Your instructions: Print the data exactly, leaving nothing out.

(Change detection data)
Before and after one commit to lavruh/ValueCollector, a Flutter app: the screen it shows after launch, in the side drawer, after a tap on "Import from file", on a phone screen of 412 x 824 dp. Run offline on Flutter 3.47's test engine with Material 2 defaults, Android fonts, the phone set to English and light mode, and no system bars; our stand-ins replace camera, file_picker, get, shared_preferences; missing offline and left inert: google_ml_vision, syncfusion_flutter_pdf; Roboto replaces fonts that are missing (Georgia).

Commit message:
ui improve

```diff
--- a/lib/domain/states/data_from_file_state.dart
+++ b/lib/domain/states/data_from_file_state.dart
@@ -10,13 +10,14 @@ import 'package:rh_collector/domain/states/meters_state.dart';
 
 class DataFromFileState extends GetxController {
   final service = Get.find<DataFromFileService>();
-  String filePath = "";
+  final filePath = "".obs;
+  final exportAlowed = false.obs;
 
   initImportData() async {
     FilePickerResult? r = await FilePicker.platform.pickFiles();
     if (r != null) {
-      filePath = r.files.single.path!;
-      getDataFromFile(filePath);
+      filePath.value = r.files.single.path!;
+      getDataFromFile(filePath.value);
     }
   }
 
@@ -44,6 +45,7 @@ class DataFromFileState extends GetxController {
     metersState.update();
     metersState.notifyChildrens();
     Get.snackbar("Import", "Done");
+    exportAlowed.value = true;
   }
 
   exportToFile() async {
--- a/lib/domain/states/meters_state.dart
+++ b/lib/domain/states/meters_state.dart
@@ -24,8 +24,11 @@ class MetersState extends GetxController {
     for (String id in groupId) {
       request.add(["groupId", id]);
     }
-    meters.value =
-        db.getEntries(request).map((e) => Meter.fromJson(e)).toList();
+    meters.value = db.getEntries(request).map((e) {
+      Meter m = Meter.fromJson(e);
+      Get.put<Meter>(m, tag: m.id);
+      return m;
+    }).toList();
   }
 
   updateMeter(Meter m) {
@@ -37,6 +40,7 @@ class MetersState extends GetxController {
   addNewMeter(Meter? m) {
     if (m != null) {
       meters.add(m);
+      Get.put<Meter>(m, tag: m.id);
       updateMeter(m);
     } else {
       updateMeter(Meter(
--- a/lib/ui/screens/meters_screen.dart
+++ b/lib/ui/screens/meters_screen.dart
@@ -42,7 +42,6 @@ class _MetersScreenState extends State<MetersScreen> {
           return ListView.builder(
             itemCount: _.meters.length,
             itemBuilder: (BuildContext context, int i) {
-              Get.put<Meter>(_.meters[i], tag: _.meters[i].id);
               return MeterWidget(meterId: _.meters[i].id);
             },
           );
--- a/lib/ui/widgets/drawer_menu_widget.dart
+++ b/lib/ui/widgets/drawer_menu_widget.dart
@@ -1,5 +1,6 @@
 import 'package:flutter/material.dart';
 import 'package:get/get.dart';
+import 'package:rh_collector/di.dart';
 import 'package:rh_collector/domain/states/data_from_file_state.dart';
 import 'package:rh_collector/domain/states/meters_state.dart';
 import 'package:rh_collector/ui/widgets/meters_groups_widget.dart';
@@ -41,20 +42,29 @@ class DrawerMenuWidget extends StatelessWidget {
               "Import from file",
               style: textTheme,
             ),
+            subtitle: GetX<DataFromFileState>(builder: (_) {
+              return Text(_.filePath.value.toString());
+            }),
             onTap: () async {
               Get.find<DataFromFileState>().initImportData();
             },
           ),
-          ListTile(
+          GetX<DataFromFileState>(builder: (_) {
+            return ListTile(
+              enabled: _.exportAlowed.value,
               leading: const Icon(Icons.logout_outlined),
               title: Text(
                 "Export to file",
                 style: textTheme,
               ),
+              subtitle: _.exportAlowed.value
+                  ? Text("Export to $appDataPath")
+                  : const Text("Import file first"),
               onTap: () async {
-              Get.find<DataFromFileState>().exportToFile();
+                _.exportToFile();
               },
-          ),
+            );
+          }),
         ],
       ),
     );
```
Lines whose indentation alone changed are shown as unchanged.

Task answer:
Before and after one commit to lavruh/ValueCollector, a Flutter app: the screen it shows after launch, in the side drawer, after a tap on "Import from file", on a phone screen of 412 x 824 dp. Run offline on Flutter 3.47's test engine with Material 2 defaults, Android fonts, the phone set to English and light mode, and no system bars; our stand-ins replace camera, file_picker, get, shared_preferences; missing offline and left inert: google_ml_vision, syncfusion_flutter_pdf; Roboto replaces fonts that are missing (Georgia).

Commit message:
ui improve

```diff
--- a/lib/domain/states/data_from_file_state.dart
+++ b/lib/domain/states/data_from_file_state.dart
@@ -10,13 +10,14 @@ import 'package:rh_collector/domain/states/meters_state.dart';
 
 class DataFromFileState extends GetxController {
   final service = Get.find<DataFromFileService>();
-  String filePath = "";
+  final filePath = "".obs;
+  final exportAlowed = false.obs;
 
   initImportData() async {
     FilePickerResult? r = await FilePicker.platform.pickFiles();
     if (r != null) {
-      filePath = r.files.single.path!;
-      getDataFromFile(filePath);
+      filePath.value = r.files.single.path!;
+      getDataFromFile(filePath.value);
     }
   }
 
@@ -44,6 +45,7 @@ class DataFromFileState extends GetxController {
     metersState.update();
     metersState.notifyChildrens();
     Get.snackbar("Import", "Done");
+    exportAlowed.value = true;
   }
 
   exportToFile() async {
--- a/lib/domain/states/meters_state.dart
+++ b/lib/domain/states/meters_state.dart
@@ -24,8 +24,11 @@ class MetersState extends GetxController {
     for (String id in groupId) {
       request.add(["groupId", id]);
     }
-    meters.value =
-        db.getEntries(request).map((e) => Meter.fromJson(e)).toList();
+    meters.value = db.getEntries(request).map((e) {
+      Meter m = Meter.fromJson(e);
+      Get.put<Meter>(m, tag: m.id);
+      return m;
+    }).toList();
   }
 
   updateMeter(Meter m) {
@@ -37,6 +40,7 @@ class MetersState extends GetxController {
   addNewMeter(Meter? m) {
     if (m != null) {
       meters.add(m);
+      Get.put<Meter>(m, tag: m.id);
       updateMeter(m);
     } else {
       updateMeter(Meter(
--- a/lib/ui/screens/meters_screen.dart
+++ b/lib/ui/screens/meters_screen.dart
@@ -42,7 +42,6 @@ class _MetersScreenState extends State<MetersScreen> {
           return ListView.builder(
             itemCount: _.meters.length,
             itemBuilder: (BuildContext context, int i) {
-              Get.put<Meter>(_.meters[i], tag: _.meters[i].id);
               return MeterWidget(meterId: _.meters[i].id);
             },
           );
--- a/lib/ui/widgets/drawer_menu_widget.dart
+++ b/lib/ui/widgets/drawer_menu_widget.dart
@@ -1,5 +1,6 @@
 import 'package:flutter/material.dart';
 import 'package:get/get.dart';
+import 'package:rh_collector/di.dart';
 import 'package:rh_collector/domain/states/data_from_file_state.dart';
 import 'package:rh_collector/domain/states/meters_state.dart';
 import 'package:rh_collector/ui/widgets/meters_groups_widget.dart';
@@ -41,20 +42,29 @@ class DrawerMenuWidget extends StatelessWidget {
               "Import from file",
               style: textTheme,
             ),
+            subtitle: GetX<DataFromFileState>(builder: (_) {
+              return Text(_.filePath.value.toString());
+            }),
             onTap: () async {
               Get.find<DataFromFileState>().initImportData();
             },
           ),
-          ListTile(
+          GetX<DataFromFileState>(builder: (_) {
+            return ListTile(
+              enabled: _.exportAlowed.value,
               leading: const Icon(Icons.logout_outlined),
               title: Text(
                 "Export to file",
                 style: textTheme,
               ),
+              subtitle: _.exportAlowed.value
+                  ? Text("Export to $appDataPath")
+                  : const Text("Import file first"),
               onTap: () async {
-              Get.find<DataFromFileState>().exportToFile();
+                _.exportToFile();
               },
-          ),
+            );
+          }),
         ],
       ),
     );
```
Lines whose indentation alone changed are shown as unchanged.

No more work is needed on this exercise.